Tuesday, August 28, 2012

Good-bye, Otis

Word reached me today that Otis passed away.  I never met Otis, but had exchanged a number of letters with him after my father died some years ago.  Otis told me a few stories about he and my father when they were young men; stories my father never told.

There was also Bud, Bob, and Jerry; Gene, Holly, and Harry; as well as Lee and John.  Dad didn’t start flying with them from the beginning of their tour in July 1944.  He joined them a couple of months after they had started...after they had ditched.  The picture above shows Dad with them shortly after the crew was re-formed following their latest brush with death in the North Sea.

As they were ditching in the North Sea, following a raid on Peenemünde, Dad was home on leave between his 2-tours of duty; there was an earlier crew with whom Dad had flown.  So, when he came home after WWII, he had about 18 guys to keep up with…for the remainder of his life.  Otis was the last surviving member of both those crews.

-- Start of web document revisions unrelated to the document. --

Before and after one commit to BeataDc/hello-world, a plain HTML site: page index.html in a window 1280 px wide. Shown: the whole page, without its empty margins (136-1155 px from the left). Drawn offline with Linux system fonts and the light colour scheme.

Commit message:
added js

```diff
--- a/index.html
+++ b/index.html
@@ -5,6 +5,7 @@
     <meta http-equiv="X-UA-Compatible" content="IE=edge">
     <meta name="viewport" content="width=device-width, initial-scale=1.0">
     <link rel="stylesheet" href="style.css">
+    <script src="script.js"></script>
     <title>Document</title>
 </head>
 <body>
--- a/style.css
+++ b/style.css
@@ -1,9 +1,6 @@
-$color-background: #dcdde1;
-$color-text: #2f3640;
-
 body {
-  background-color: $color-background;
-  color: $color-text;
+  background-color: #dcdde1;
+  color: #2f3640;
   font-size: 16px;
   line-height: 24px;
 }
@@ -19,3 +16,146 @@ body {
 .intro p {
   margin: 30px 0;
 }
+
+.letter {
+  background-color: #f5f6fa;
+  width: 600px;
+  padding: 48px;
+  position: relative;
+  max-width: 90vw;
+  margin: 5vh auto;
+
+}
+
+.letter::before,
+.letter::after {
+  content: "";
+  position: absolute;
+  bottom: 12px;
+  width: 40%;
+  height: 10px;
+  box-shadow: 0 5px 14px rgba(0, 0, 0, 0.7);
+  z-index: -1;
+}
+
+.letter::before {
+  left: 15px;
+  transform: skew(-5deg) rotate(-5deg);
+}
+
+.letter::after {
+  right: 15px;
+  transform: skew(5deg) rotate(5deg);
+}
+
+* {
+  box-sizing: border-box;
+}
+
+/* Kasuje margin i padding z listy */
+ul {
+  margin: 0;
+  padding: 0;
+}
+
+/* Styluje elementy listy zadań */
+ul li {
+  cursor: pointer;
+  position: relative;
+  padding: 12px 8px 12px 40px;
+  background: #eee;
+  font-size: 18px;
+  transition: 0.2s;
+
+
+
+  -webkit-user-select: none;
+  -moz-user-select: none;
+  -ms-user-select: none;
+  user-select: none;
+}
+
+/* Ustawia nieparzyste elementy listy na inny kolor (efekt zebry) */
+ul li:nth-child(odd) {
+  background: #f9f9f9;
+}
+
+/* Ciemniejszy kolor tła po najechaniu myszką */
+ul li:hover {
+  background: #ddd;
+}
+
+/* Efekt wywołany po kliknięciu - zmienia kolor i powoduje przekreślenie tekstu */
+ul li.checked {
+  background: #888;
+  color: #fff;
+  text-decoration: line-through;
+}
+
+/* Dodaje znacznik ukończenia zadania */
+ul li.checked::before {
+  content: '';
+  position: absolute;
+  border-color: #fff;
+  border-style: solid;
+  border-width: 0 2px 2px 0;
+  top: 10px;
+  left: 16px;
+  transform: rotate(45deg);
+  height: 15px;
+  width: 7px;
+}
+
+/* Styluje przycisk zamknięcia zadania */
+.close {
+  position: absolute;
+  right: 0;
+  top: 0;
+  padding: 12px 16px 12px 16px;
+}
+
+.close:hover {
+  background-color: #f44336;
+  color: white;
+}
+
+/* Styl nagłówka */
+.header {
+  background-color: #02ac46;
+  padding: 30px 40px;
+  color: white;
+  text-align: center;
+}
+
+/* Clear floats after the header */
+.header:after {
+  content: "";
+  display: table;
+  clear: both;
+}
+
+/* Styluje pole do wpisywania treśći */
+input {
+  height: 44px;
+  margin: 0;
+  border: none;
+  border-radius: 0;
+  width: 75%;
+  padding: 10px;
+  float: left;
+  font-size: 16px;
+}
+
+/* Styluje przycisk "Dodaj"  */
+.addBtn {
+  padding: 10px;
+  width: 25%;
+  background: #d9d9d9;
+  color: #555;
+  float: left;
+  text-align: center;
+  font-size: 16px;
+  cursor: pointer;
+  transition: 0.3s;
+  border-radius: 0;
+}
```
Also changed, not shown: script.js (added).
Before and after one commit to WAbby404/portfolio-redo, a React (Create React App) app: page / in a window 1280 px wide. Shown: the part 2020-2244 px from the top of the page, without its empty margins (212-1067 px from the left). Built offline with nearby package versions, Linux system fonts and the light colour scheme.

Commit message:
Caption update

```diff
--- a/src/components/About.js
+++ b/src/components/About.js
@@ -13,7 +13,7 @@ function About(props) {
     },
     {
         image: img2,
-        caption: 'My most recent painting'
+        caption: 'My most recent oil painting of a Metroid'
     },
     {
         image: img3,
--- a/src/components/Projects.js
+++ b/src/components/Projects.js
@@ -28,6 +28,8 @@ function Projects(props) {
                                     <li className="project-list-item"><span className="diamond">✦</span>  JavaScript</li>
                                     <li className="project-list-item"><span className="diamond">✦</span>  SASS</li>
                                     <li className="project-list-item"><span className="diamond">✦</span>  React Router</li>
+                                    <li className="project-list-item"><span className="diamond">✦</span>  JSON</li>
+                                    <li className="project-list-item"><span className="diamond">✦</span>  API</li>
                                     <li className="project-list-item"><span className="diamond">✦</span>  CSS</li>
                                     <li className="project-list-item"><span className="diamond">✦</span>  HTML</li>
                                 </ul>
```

In addition to the ditching, they had also crash landed on 2 other occasions.  In none of their forced landings was anyone badly hurt or killed.  Credit for those feats of airmanship accrued to Bud, the young pilot, back row center.  Accordingly, he was singled out as a hot-shot B-17 driver and subsequently assigned to lead formations, a very dangerous place to be--that position was the most common target for Luftwaffe fighters and anti-aircraft gunners on the ground.  Dad, by now a 21-year old “experienced” man, joined them at that point—he, having returned for a second tour, was one of the few veterans in the Group.

Andy Rooney wrote far more eloquently than I ever could, that a bomber crew was a very close-knit unit.  Officers and enlisted men aboard a plane were much closer to one another than they ever were to their peers aboard other planes.  My father often said that they never got to know another crew very well…it was just too painful to lose friends.  So the crews kept to themselves.

When Dad passed away, his Army Air Force papers, records, and artifacts passed to me.  Among the mass of records was a typed listing of the men in his crews, with notations of who was still living and what jobs they had done after the war.  With the rise of the Internet about that time, I was able to bring his list current and continue Dad’s survivor watch.

After they had pummeled the Nazis into submission, reducing their cities to rubble, Otis and the crew went home.  One became an engineer, another an Air Force Command Pilot who flew early NASA missions, a postal worker, a County department manager, a fireman, a NYC ad agency owner, and Otis…a college professor. 

My father, the engineer, wrote of his experiences; but, as anyone who has spent much time around engineers would know, they generally don’t write very well.  However, in response to a late life appeal from his family, Otis wrote his memoir and it is a masterpiece.  Through his vivid words, I could finally learn what my father had seen and done; something he was unable to express himself with any real clarity. 

The plain clothes guys came to the base to collect Otis one day.  Seems he was flying in a top secret war machine and his paper work didn’t match the records back home.  Otis never had a middle name and found that the recruiter back home wouldn’t accept his enlistment without one.  So, Otis made one up.  Now, after having flown several missions into Germany, survived one North Sea ditching, and 2 forced landings, one of them in an English coastal minefield, Otis had to explain to the plain clothes cops, what was going on with his non-existent middle name!

There were other stories, lots of them….Foo Fighters, the big red globe, the Luftwaffe fighter pilot that didn’t kill them as they descended toward the North Sea…he came alongside instead and saluted them.  He knew they were done for and simply showed them the respect of another aviator.

Farewell my friend and thanks for looking after Dad so well.  May God bless you…I know He will.


1 comment:

Gus said...

The medieval Cologne Cathedral still standing was specifically saved by the Allied Air Forces. The photo accompanying this piece is a striking illustration of how well those young men carried out their orders. You can find it through a Google search shown as it is today.